Dr. Norman Doidge is a curious psychiatrist. He wanted to know how neuroplasticity could serve his practice and he sets out in his book, The Brain That Changes Itself, to interview and understand the work of leading neuroscientists who are using the natural neuroplasticity of the brain to heal everything from long-time post-injury paralysis to successfully managing OCD and anxiety. Along the way, we get a fascinating history of the scientific communities resistance to seeing what the data was telling them — that the brain is not immutable and doomed to downward decline with age and injury. Instead, the brain has an extraordinary capacity to grow itself, undo bad or faulty wiring, and heal and adapt itself.
Written for the lay person, Dr. Doidge nevertheless sprinkles enough understandable data and analysis to support the claims of what he calls the new “neuroplasticians.” Though the first part of the book begins in the obvious place of helping the brain repair itself after traumatic injury causing either physical debilities or cognitive like aphasia, he soon introduces breakthroughs that make a difference for learning differences and psychiatric issues that can interfere in people fulfilling their gifts and potential.

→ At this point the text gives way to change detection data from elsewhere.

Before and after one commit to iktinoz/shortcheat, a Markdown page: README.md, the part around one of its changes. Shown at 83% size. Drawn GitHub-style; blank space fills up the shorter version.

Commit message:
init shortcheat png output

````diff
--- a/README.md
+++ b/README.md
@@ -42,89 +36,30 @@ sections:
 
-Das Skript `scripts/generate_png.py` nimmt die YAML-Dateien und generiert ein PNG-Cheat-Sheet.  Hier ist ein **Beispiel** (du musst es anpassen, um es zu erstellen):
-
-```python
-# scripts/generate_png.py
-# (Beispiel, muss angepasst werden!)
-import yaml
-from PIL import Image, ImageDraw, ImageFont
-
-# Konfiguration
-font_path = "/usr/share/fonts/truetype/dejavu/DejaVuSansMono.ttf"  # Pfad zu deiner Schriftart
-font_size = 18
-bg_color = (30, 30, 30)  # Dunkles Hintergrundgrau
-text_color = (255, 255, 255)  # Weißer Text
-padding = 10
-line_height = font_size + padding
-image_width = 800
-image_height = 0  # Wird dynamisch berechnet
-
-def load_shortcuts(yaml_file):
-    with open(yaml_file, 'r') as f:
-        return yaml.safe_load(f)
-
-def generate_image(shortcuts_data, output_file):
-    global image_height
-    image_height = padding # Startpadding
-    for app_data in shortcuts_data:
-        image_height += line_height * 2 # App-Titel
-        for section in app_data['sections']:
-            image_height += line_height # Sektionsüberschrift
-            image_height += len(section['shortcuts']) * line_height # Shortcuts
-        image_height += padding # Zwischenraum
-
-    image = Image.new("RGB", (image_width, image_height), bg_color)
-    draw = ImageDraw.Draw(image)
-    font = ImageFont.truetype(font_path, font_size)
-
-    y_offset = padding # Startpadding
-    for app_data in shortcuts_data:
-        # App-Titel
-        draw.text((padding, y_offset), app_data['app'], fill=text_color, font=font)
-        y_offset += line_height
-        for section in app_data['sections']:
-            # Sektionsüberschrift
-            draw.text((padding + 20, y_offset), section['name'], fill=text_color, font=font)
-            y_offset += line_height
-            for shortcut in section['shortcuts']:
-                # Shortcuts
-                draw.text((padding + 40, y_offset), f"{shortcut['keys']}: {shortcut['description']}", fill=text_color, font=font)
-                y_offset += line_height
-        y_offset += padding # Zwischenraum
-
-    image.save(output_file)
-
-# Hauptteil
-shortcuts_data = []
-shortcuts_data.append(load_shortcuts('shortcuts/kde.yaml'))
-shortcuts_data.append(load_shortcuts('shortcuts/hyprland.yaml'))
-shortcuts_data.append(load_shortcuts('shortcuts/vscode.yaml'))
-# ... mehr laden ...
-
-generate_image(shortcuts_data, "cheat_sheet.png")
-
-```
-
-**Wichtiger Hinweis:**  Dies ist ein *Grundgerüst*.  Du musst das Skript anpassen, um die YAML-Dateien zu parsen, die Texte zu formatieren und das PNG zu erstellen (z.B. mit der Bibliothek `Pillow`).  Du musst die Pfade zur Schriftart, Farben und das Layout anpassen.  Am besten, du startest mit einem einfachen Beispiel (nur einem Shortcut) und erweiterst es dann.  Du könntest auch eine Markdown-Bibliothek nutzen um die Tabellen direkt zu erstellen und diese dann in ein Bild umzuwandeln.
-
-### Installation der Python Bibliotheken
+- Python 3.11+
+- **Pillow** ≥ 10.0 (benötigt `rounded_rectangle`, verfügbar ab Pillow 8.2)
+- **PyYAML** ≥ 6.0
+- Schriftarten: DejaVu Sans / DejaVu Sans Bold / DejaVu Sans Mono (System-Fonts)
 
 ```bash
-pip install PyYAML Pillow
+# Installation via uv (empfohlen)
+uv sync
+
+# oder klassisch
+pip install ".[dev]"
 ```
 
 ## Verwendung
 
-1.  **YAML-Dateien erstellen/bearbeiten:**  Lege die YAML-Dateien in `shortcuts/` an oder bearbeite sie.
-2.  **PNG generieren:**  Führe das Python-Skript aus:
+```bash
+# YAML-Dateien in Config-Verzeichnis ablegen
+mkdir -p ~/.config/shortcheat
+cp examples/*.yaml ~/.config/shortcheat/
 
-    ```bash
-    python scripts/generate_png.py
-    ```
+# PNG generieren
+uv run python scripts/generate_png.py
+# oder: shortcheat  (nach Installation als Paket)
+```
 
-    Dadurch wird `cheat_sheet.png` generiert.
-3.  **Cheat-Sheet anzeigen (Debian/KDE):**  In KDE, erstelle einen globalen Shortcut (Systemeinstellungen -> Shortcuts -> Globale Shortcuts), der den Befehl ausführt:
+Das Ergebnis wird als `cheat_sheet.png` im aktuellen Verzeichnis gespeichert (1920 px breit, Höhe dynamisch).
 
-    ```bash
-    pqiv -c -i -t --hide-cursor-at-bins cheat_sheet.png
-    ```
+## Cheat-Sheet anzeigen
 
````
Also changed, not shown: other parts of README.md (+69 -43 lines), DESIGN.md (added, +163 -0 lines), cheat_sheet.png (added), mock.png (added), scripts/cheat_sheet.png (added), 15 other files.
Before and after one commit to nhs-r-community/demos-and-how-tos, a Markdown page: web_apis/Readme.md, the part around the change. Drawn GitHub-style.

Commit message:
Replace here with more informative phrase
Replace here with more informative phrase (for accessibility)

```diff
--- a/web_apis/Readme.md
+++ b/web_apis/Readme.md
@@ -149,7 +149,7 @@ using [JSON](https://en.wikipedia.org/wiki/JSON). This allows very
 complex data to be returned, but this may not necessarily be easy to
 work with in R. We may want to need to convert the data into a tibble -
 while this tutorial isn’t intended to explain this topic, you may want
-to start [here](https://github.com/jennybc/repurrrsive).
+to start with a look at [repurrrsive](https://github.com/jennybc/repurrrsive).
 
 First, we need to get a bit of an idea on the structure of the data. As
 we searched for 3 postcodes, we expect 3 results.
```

Most exciting, is the possibility of turning back the pathology of the medical model in dealing with mental health issues that nevertheless still cause too many people to live half lives of pain and suffering. Though not mentioned by Dr. Doidge here, the best way to live well having experienced symptoms of “schizophremia” is the practice or philosophy of Open Dialogue developed in Norway, but it is largely ignored and underpracticed in the U.S. Let us hope that neuroplasticity becomes the basis of more mind/brain research sooner rather than later, and that the DSM begins to de-pathologize the human condition.
Mad in America hosts blogs by a diverse group of writers. These posts are designed to serve as a public forum for a discussion—broadly speaking—of psychiatry and its treatments. The opinions expressed are the writers’ own.